Jawid Lodin: "We have a pretty good understanding of the Taliban leadership and who they are and at various levels. Now, some of them we have identified, we have even contacts with, but really the majority of the ones that really need to be brought into the peace process are the ones that we need to establish contact with."
In Guatemala, four soldiers have been convicted for the 1982 massacre of more than 200 villagers by a U.S.-backed death squad. The case marks the first time members of Guatemala’s armed forces have been convicted for the Dos Erres massacre. The victims included women and children who were strangled, beaten with sledgehammers, and thrown down a well. The soldiers, members of a unit called the Kaibiles, were sentenced to 30-year prison terms for each of the 201 known victims, for a total of 6,060 years. After the sentencing, a relative of one of the victims celebrated the landmark verdict.
Silvia Escobar: "We all feel happy. Everyone from Dos Erres feels happy because we got what we wanted, so there will be justice for these people who did not have compassion for all those people—children, elderly, innocent people, hard-working—who they killed."
A former Guatemalan soldier deported from the United States last month is expected to stand trial for the massacre in the coming weeks.
Thousands of people rallied in West Papua on Tuesday to call for independence from Indonesia after more than 40 years. The rallies came amidst escalating violence that has seen 21 people killed over the past week.
Another top executive at the Rupert Murdoch-owned News International has been arrested in connection with the phone-hacking scandal at the now-shuttered News of the World. Former News of the World managing editor, Stuart Kuttner, is the eleventh Murdoch staffer to be detained. Mark Lewis, an attorney for alleged phone-hacking victims, said Kuttner could face questioning over payments to British police.
Mark Lewis: "I’m sure the police will want to know what payments were made. Look, if there were cash payments, he would have had to have some explanation given to him as to what they related to. They might, of course, though nothing is proven against him, and there might be proper explanations for them, but I think those explanations will be requested, questions will be asked of him."

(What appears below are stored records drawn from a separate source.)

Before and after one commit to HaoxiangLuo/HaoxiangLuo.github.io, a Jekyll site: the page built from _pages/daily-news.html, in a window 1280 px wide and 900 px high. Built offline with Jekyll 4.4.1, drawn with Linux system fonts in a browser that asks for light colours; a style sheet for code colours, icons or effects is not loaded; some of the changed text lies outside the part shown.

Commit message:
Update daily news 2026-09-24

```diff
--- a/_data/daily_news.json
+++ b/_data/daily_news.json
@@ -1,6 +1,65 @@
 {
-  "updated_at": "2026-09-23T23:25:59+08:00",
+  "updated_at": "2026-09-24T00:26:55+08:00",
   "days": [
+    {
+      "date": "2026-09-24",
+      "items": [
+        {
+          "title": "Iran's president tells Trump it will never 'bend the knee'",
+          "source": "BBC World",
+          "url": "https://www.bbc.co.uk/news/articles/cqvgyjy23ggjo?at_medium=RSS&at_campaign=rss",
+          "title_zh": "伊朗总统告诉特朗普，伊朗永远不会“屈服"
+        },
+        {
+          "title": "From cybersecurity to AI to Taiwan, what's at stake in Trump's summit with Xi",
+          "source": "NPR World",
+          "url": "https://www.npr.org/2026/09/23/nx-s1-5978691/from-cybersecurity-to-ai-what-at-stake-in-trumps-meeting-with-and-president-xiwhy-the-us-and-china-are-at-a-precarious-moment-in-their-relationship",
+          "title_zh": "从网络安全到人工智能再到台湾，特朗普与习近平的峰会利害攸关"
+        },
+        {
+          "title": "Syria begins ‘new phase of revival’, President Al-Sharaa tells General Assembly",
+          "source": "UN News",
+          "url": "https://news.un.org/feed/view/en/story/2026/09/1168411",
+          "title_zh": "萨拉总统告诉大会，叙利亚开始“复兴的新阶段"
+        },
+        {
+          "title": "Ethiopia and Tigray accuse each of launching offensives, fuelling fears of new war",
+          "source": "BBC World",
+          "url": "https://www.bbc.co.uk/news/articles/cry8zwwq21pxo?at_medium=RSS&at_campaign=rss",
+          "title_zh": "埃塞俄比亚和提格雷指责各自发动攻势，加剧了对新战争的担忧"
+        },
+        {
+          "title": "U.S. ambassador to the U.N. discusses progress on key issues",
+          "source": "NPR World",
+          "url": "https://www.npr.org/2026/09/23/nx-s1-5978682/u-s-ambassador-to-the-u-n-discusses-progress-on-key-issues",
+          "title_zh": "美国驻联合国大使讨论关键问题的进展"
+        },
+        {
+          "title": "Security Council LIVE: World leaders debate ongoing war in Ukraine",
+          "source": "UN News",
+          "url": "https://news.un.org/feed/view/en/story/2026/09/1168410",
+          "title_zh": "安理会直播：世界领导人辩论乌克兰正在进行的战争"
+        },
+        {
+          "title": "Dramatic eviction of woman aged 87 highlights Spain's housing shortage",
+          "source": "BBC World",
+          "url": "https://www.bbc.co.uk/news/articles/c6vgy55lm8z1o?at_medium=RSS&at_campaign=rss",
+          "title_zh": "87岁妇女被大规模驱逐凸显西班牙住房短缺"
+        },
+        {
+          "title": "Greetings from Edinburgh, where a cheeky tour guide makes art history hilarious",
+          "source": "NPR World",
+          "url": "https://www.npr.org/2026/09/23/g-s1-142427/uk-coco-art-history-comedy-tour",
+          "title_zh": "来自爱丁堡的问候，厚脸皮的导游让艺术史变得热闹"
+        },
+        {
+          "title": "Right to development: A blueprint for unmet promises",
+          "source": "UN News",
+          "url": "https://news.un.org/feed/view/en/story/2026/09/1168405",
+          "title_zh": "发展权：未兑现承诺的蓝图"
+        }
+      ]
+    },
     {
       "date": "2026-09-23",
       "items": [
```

Parts of the United States have endured a record-level drought, leading to widespread crop losses and water shortages. The ongoing dryness has covered the largest amount of U.S. territory since the National Drought Mitigation Center began keeping records 12 years ago. Nearly 18 percent of the United States is experiencing exceptional or extreme drought, and experts say the problem is likely to get worse. Southern states, including South Carolina, Georgia, Florida, Louisiana and Texas, have been the hardest hit.
A group of disabled veterans of the wars in Iraq and Afghanistan have reached a settlement in a class action lawsuit over the denial of medical care after being discharged for post-traumatic stress disorder. The U.S. government has agreed to grant the group of more than 1,000 former troops lifetime disability retirement benefits.
Congress has failed to resolve a budget impasse that has left thousands of Federal Aviation Administration employees out of work for nearly two weeks. The House and Senate began a five-week recess on Tuesday without coming to an agreement on FAA funding. The stalemate centers around money for rural airports, but Republicans have also attempted to alter rules on labor elections in the airline industry. Tens of thousands of construction workers have been forced to halt work on airport construction projects, and dozens of airport inspectors are working without pay. Although the stalemate could extend through Labor Day, the federal government insists passenger safety is not at risk.